Disease falsehoods, just like other commonly accepted myths, tend to interfere with the actual treatment process. Whether it’s the common cold or the ongoing COVID-19 pandemic, the disease mythology always has its fair share. No matter which way you slice it, living with the disease can be a terrible experience and all these commonly accepted beliefs can make it even worse.
Just like other diseases, arthritis is also one of the most common health problems. The problem with arthritis is that it is quite hard to predict the signs as you never know how you will feel tomorrow. Further, the development pattern of the disease can vary from person to person. Apart from the current state, future worries can add to the troubles.
Common myths about arthritis
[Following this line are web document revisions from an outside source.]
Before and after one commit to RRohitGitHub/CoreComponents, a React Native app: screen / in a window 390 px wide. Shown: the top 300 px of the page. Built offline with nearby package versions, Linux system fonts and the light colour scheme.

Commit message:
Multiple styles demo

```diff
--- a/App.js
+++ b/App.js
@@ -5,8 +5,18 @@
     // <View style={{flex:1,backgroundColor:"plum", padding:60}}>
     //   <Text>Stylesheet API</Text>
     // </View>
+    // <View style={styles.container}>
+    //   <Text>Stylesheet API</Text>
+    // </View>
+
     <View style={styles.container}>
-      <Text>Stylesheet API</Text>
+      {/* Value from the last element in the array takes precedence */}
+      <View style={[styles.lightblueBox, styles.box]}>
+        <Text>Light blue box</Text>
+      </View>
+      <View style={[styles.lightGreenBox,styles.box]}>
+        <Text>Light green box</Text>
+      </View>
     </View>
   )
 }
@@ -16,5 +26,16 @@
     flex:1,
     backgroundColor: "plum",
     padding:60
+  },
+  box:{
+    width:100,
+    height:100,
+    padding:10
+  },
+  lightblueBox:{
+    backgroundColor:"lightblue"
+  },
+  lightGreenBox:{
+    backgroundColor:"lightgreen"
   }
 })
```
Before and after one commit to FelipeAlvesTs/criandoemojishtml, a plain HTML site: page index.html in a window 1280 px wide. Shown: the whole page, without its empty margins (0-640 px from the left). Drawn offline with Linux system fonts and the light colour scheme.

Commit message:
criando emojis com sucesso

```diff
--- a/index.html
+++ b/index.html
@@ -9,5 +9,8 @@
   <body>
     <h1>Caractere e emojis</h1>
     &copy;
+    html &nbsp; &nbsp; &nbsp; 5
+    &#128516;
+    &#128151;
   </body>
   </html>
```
Putting it simply, arthritis is basically the joint inflammation and soreness that can be quite painful. I’ve gone through a similar experience and honestly speaking, it wasn’t easy to deal with the problem. From visiting general physicians to going to the best orthopedic surgeon in Karachi, I’ve seen it all. Based on my experience, I can say that this false information was as problematic as the disease itself.
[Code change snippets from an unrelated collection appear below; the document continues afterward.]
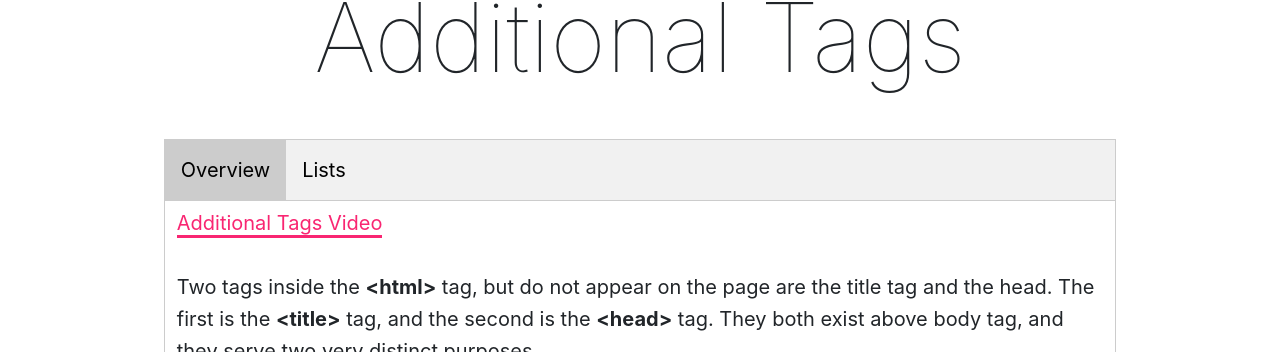
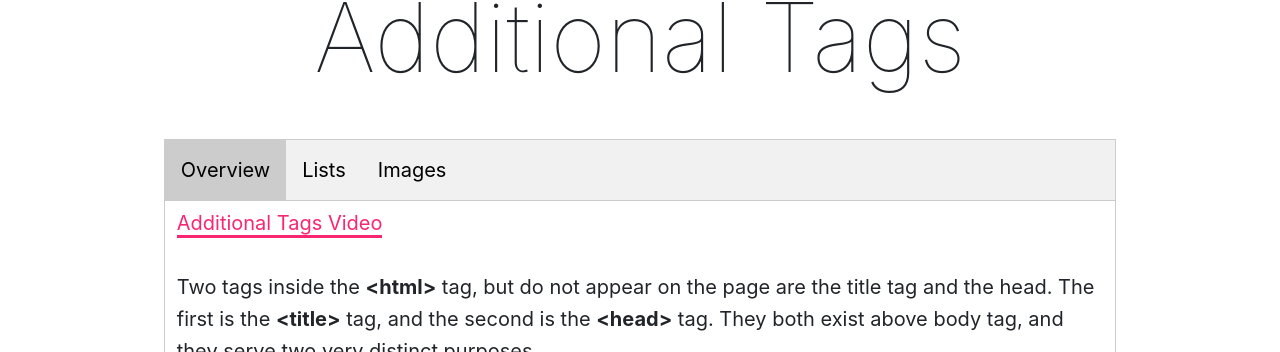
Before and after one commit to Montana-Media-Arts/120_CreativeCoding1-Fall2020, a Jekyll site: the page built from modules/week-6/_posts/2017-01-09-additional-tags.md, in a window 1280 px wide. Shown: the part 442-794 px from the top of the page. Built offline with Jekyll 4.4.1, drawn with Linux system fonts in a browser that asks for light colours; nearby versions of some CDN libraries; a script that is not in the unit is left out.

Commit message:
Update 2017-01-09-additional-tags.md

```diff
--- a/modules/week-6/_posts/2017-01-09-additional-tags.md
+++ b/modules/week-6/_posts/2017-01-09-additional-tags.md
@@ -9,6 +9,7 @@ jotted: true
 <div class="tab">
   <button class="tablinks active" onclick="openTab(event, 'Overview')">Overview</button>
   <button class="tablinks" onclick="openTab(event, 'Lists')">Lists</button>
+  <button class="tablinks" onclick="openTab(event, 'Images')">Images</button>
 
 </div>
 
```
For your convenience, I’m going to debunk some of the common myths about arthritis including:
1- Arthritis is a single disease
As per common belief, arthritis is commonly considered as joint pain. But in turn, the term arthritis refers to more than 100 joints and bones related diseases. The type of arthritis can be different for patients and can be associated with different signs and symptoms as well as causes. So, generalizing arthritis as a single disease is not a good option.
2- Damp conditions can make your arthritis worse
Well, it is commonly believed that damp season can trigger arthritis pain. One possible explanation says that our joints expand due to a decrease in barometric pressure which can result in joint pain. However, there is not enough evidence to support this claim and till now there exists no explanation behind this.
3- Rest is the best solution for arthritis pain!
Arthritis pain can be different for different people; some people might suffer from mild pain while for others it is just unbearable. Most of the time, it is said that you need to have complete bed rest to relieve your pain. But the reality is totally opposite and contrary to this popular belief, physical activity is proven effective against arthritis pain.
I went to Hill Park general Hospital in Karachi for arthritis treatment and the physician asked me to get physiotherapy to relieve my pain. After a few sessions, I realized that physiotherapy relieved my symptoms better than physical inactivity.
4- Arthritis is an old age disease
As I already discussed that term arthritis refers to nearly 100 different types of disease that can’t be categorized with respect to age. Counter to the popular belief that arthritis is only found in older people, the disease can occur in people from all age groups. However, you age, genetics and lifestyle habits can account as the major risk factors for the disease.
5- Heat is better than ice!
Use of heat and cold has been proven to reduce inflammation but in case of arthritis, it is often said that use of cold is ineffective. But there is no truth behind it as both cold and cold are equally effective in the treatment of arthritis and can help to relieve the symptom to a greater extent.
6- Arthritis is inescapable
Although our genes, age and other factors can be important risk factors for arthritis but are not necessary for the onset of disease. So, having the disease in your genes and progressive ageing doesn’t mean that you will end up with arthritis. The onset of the disease depends upon both genetic and environmental factors. So, you can do several things to prevent the disease from changing your lifestyle habits to monitoring your health conditions properly.
7- Cracking knuckles can cause arthritis
Popping your knuckles is often associated with the onset of the disease but there is no proven association among both.
Arthritis is a common health problem associated with many risk factors. However, good lifestyle practices and proper medication can make the disease manageable.